So, we see that God has an essence of three personas—or as some Christian theologians say, persons. However, when we use that word, we do not mean three separate individuals; but three personas, or relationships—He is the Father, Son, and Holy Spirit and we relate to Him as such, that is His essence.
Christians believe that the Father, The Son (Isa) and The Holy Spirit are the Divine essence of God and, therefore, present at creation and could be the only “Our spirit” worthy enough to form a union with God and man. Could it be, therefore, that God and Jesus in this instance is the Divine “our” which sent forth their spirit?

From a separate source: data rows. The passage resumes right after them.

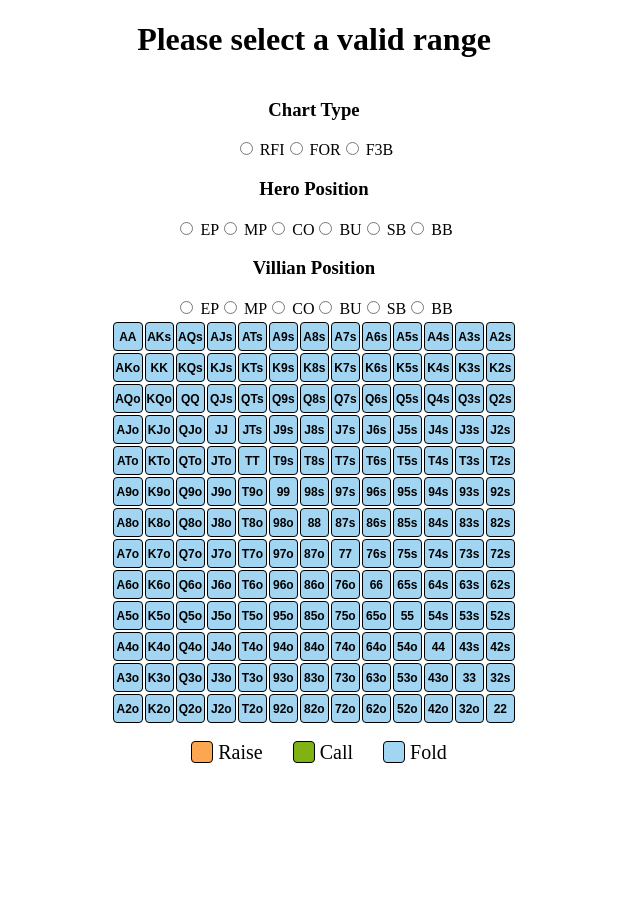
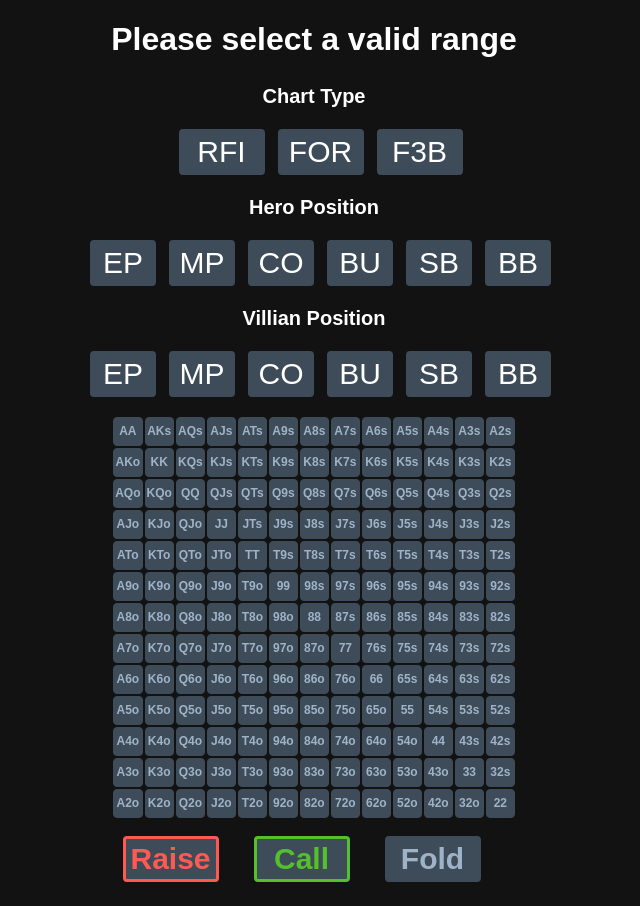
Before and after one commit to bowenzhangdotcom/PreflopPokerAssistant, a React (Create React App) app: page / in a window 1280 px wide. Shown: the whole page, without its empty margins (326-966 px from the left). Before the commit the page ends 800 px from the top, so only its background shows below. Built offline with nearby package versions, Linux system fonts and the light colour scheme; no server answers.

Commit message:
Point and click v1

```diff
--- a/package.json
+++ b/package.json
@@ -3,8 +3,6 @@
   "version": "0.1.0",
   "private": true,
   "dependencies": {
-    "@material-ui/core": "^4.11.0",
-    "@material-ui/icons": "^4.9.1",
     "@testing-library/jest-dom": "^4.2.4",
     "@testing-library/react": "^9.3.2",
     "@testing-library/user-event": "^7.1.2",
--- a/src/App.module.css
+++ b/src/App.module.css
@@ -1,8 +1,10 @@
 body {
-    background-color: white;
     background-attachment: fixed;
     background-size: cover;
     text-align: center;
+    color: white;
+    background-color: #121212;
+    font-family: arial;
 }
 
 .container {
--- a/src/ChartDB/HandDefinitions/range.js
+++ b/src/ChartDB/HandDefinitions/range.js
@@ -131,12 +131,13 @@ export const generateCompositeRange = (shorthand) => {
             };
         } else {
             const handArr = e.split('-');
+            console.log(handArr);
             const handOne = new RangeHand(handArr[0]);
             const handTwo = new RangeHand(handArr[1]);
             let minHand;
             let maxHand;
 
-            if (handOne.kicker > handTwo.kicker) {
+            if (handOne.kickerRank > handTwo.kickerRank) {
                 minHand = handTwo;
                 maxHand = handOne;
             } else {
--- a/src/components/Chart/Chart.module.css
+++ b/src/components/Chart/Chart.module.css
@@ -1,18 +1,22 @@
 .Raise {
-    background-color: #fca652;
+    color: #ff5a51;
+    border-color: #ff5a51;
 }
 
 .Fold {
-    background-color: #a2d5f2;
-    ;
+    color: #9fb3c8;
+    border-color: #3E4C59;
+
 }
 
 .Call {
-    background-color: #81b214;
+    color: #54c12c;
+    border-color: #54c12c;
 }
 
 table {
     font-size: 12px;
+
 }
 
 th {
@@ -25,7 +29,7 @@ td {
     height: 25px;
     margin: 1px;
     text-align: center;
-    font-family: arial;
     font-weight: bold;
     border-radius: 4px;
+    background-color: #3E4C59;
 }
--- a/src/components/Legend/Legend.jsx
+++ b/src/components/Legend/Legend.jsx
@@ -5,15 +5,15 @@ const Legend = () => {
     return (
         <>
             <ul className={styles.legend}>
-                <li><span className={styles.Raise}></span>Raise</li>
-                <li><span className={styles.Call}></span>Call</li>
-                <li><span className={styles.Fold}></span>Fold</li>
+                <li><label className={styles.Raise}>Raise</label></li>
+                <li><label className={styles.Call}>Call</label></li>
+                <li><label className={styles.Fold}>Fold</label></li>
             </ul>
-            <ul className={`${styles.legend} ${styles.dynamic}`}>
+            {/* <ul className={`${styles.legend} ${styles.dynamic}`}>
                 <li><span className={`${styles.dynamicRaise} ${styles.dynamic}`}></span>Dynamic Raise</li>
                 <li><span className={`${styles.dynamicCall} ${styles.dynamic}`}></span>Dynamic Call</li>
                 <li><span className={`${styles.dynamicFold} ${styles.dynamic}`}></span>Dynamic Fold</li>
-            </ul>
+            </ul> */}
         </>
     )
 };
--- a/src/components/Legend/Legend.module.css
+++ b/src/components/Legend/Legend.module.css
@@ -1,14 +1,26 @@
 .Raise {
-    background-color: #fca652;
+    color: #ff5a51;
+    border-color: #ff5a51;
+    border-style: solid;
+    width: 90px;
+    background-color: #3E4C59;
 }
 
 .Fold {
-    background-color: #a2d5f2;
-    ;
+    color: #9fb3c8;
+    border-color: #3E4C59;
+    background-color: #3E4C59;
+    border-style: solid;
+    width: 90px;
+
 }
 
 .Call {
-    background-color: #81b214;
+    color: #54c12c;
+    border-color: #54c12c;
+    border-style: solid;
+    width: 90px;
+    background-color: #3E4C59;
 }
 
 .dynamicRaise {
@@ -33,18 +45,14 @@
     margin-right: 30px;
     font-size: 20px;
 }
-.legend span {
+.legend label {
     float: left;
-
-    border: 1px black solid;
-    width: 20px;
-    height: 20px;
+    height: 40px;
     margin-right: 5px;
     text-align: center;
     font-family: arial;
     font-weight: bold;
     border-radius: 4px;
-
 }
 
 .dynamic {
--- a/src/components/Selections/Selections.jsx
+++ b/src/components/Selections/Selections.jsx
@@ -1,33 +1,86 @@
 import React from 'react';
+import styles from './Selections.module.css';
+
 
 class Selections extends React.Component {
 
     render() {
         return (
                 <>
-                    <div id="chartType" onChange={this.props.handleChartTypeUpdate}>
-                        <h3>Chart Type</h3>
-                        <input type="radio" value="RFI" name="chartType" /> RFI
-                        <input type="radio" value="FOR" name="chartType" /> FOR
-                        <input type="radio" value="F3B" name="chartType" /> F3B
+                    <h3>Chart Type</h3>
+                    <div className={styles.chartType} id="chartType" onChange={this.props.handleChartTypeUpdate}>
+                        <ul>
+                            <li>
+                                <input type='radio' value='RFI' name='chartType' id='RFI'/>
+                                <label htmlFor='RFI'>RFI</label>
+                            </li>
+                            <li>
+                                <input type='radio' value='FOR' name='chartType'  id='FOR'/>
+                                <label htmlFor='FOR'>FOR</label>
+                            </li>
+                            <li>
+                                <input type='radio' value='F3B' name='chartType'  id='F3B'/>
+                                <label htmlFor='F3B'>F3B</label>
+                            </li>
+                        </ul>
                     </div>
-                    <div id="heroPosition" onChange={this.props.handleHeroPositionUpdate}>
-                        <h3>Hero Position</h3>
-                        <input type="radio" value="EP" name="heroPosition" /> EP
-                        <input type="radio" value="MP" name="heroPosition" /> MP
-                        <input type="radio" value="CO" name="heroPosition" /> CO
-                        <input type="radio" value="BU" name="heroPosition" /> BU
-                        <input type="radio" value="SB" name="heroPosition" /> SB
-                        <input type="radio" value="BB" name="heroPosition" /> BB
+                    <h3>Hero Position</h3>
+                    <div className={styles.heroPosition} id="heroPosition" onChange={this.props.handleHeroPositionUpdate}>
+                        <ul>
+                            <li>
+                                <input type='radio' value='EP' name='heroPosition' id='EP-HP'/>
+                                <label htmlFor='EP-HP'>EP</label>
+                            </li>
+                            <li>
+                                <input type='radio' value='MP' name='heroPosition'  id='MP-HP'/>
+                                <label htmlFor='MP-HP'>MP</label>
+                            </li>
+                            <li>
+                                <input type='radio' value='CO' name='heroPosition'  id='CO-HP'/>
+                                <label htmlFor='CO-HP'>CO</label>
+                            </li>
+                            <li>
+                                <input type='radio' value='BU' name='heroPosition' id='BU-HP'/>
+                                <label htmlFor='BU-HP'>BU</label>
+                            </li>
+                            <li>
+                                <input type='radio' value='SB' name='heroPosition'  id='SB-HP'/>
+                                <label htmlFor='SB-HP'>SB</label>
+                            </li>
+                            <li>
+                                <input type='radio' value='BB' name='heroPosition'  id='BB-HP'/>
+                                <label htmlFor='BB-HP'>BB</label>
+                            </li>
+                        </ul>
                     </div>
-                    <div id="villianPosition" onChange={this.props.handleVillianPositionUpdate}>
-                        <h3>Villian Position</h3>
-                        <input type="radio" value="EP" name="villianPosition" /> EP
-                        <input type="radio" value="MP" name="villianPosition" /> MP
-                        <input type="radio" value="CO" name="villianPosition" /> CO
-                        <input type="radio" value="BU" name="villianPosition" /> BU
-                        <input type="radio" value="SB" name="villianPosition" /> SB
-                        <input type="radio" value="BB" name="villianPosition" /> BB
+                    <h3>Villian Position</h3>
+                    <div className={styles.villianPosition} id="villianPosition" onChange={this.props.handleVillianPositionUpdate}>
+                        <ul>
+                            <li>
+                                <input type='radio' value='EP' name='villianPosition' id='EP-VP'/>
+                                <label htmlFor='EP-VP'>EP</label>
+                            </li>
+                            <li>
+                                <input type='radio' value='MP' name='villianPosition'  id='MP-VP'/>
+                                <label htmlFor='MP-VP'>MP</label>
+                            </li>
+                            <li>
+                                <input type='radio' value='CO' name='villianPosition'  id='CO-VP'/>
+                                <label htmlFor='CO-VP'>CO</label>
+                            </li>
+                            <li>
+                                <input type='radio' value='BU' name='villianPosition' id='BU-VP'/>
+                                <label htmlFor='BU-VP'>BU</label>
+                            </li>
+                            <li>
+                                <input type='radio' value='SB' name='villianPosition'  id='SB-VP'/>
+                                <label htmlFor='SB-VP'>SB</label>
+                            </li>
+                            <li>
+                                <input type='radio' value='BB' name='villianPosition'  id='BB-VP'/>
+                                <label htmlFor='BB-VP'>BB</label>
+                            </li>
+                        </ul>
                     </div>
                 </>
         );
--- a/src/components/Selections/Selections.module.css
+++ b/src/components/Selections/Selections.module.css
@@ -1,5 +1,61 @@
-.Container {
-    display: flex;
-    flex-direction: column;
-    align-items: center;
+
+.chartType input[type="radio"]:checked+label {
+    background: #E6c02A;
+    border-color: #E6c02A;
 }
+
+.heroPosition input[type="radio"]:checked+label {
+    background: #E6c02A;
+    border-color: #E6c02A;
+}
+
+.villianPosition input[type="radio"]:checked+label {
+    background: #E6c02A;
+    border-color: #E6c02A;
+}
+
+.chartType label{
+    width: 80px;
+}
+
+ul {
+    list-style: none;
+    display: inline-block;
+    text-align: center;
+    margin-right: 30px;
+}
+
+li {
+    display: inline-block;
+    margin-right: 5px;
+}
+
+input {
+    visibility:hidden;
+}
+
+label {
+    cursor: pointer;
+    font-size: 30px;
+    display: inline-block;
+    width: 60px;
+    height: 40px;
+    line-height: 40px;
+    border-radius: 4px;
+    background: #3E4C59;
+    border-style: solid;
+    border-color: #3E4C59;
+
+}
+
+input[type=radio] {
+    border: 0px;
+    width: 0px;
+    height: 0px;
+    text-align: center;
+}
+
+h3 {
+    margin: 5px;
+    font-size: 20px;
+}
```
Also changed, not shown: src/App.js (+5 -5 lines), 1 other file (tests, documents, lock files or other folders).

Why would any creature’s conception be described in this manner unless they were indeed Divine? I am from my father, as was Jesus. I was not created; neither was Jesus. Adam was created from dust, I was not; neither was Jesus. Jesus, came from and was God (Allah).
John, one of the early disciples of Jesus put it this way in the Holy Bible, “In the beginning was the Word, and the Word was with God, and the Word was God. He was in the beginning with God.” (John 1:1-2) It is also very interesting to note that the Qur’an refers to Jesus as a Word from God.
Here is the sura 003.045 translated by three outstanding Arabic scholars:
1. YUSUFALI: Behold! the angels said: "O Mary! Allah giveth thee glad tidings of a Word from Him: his name will be Christ Jesus, the son of Mary, held in honour in this world and the Hereafter and of (the company of) those nearest to Allah;
2. PICKTHAL: (And remember) when the angels said: O Mary! Lo! Allah giveth thee glad tidings of a word from him, whose name is the Messiah, Jesus, son of Mary, illustrious in the world and the Hereafter, and one of those brought near (unto Allah).
3. SHAKIR: When the angels said: O Marium, surely Allah gives you good news with a Word from Him (of one) whose name is the '. Messiah, Isa son of Marium, worthy of regard in this world and the hereafter and of those who are made near (to Allah).
And, who is this Word? Both the Bible and the Qur’an say that this is Jesus (Isa). It is interesting to note that the Qur’an seems to recognize Jesus as the Christ, which most definitely is to associate Him with Divinity.
So, since this declaration is a fact agreed upon in both the Bible and in the Qur’an, how do we then reconcile this with the contradictions we find in both texts? Admittedly, we cannot reconcile all of these contradictions, but in this instance, reason alone argues that you cannot have the “our spirit” entering Mary to conceive a child—whom both the Bible and the Qur’an call “the word of God”—without that Word (Isa) being in the form of God. This fact of reason, however, we must accept by faith. So, although, we may not be able to describe God completely we do know that we can relate to Him personally since the Word became flesh and lived among us.
Furthermore, many of us have also experience God’s great mercy in the forgiveness of sin through Jesus Christ, the Son or Word of God. Otherwise, how can we say with any confidence that as the Koran states that God is The Most Merciful in Essence, The Compassionate, the Ever Forgiving, or The Loving and the Kind One unless we have some visible proof that He is.
Jesus is that proof!
Jesus came as God in the flesh; and, although, he never sinned (which the Koran confirms) and he was willing and did become our Savior by dying on the Cross suffering our punishment for us and was affirmed as such by God the Father when He raised Jesus the Son from the grave by the power of His Spirit.
I do trust this will satisfy a curious mind; however, if one wishes to argue, it will be absolutely impossible to convince them.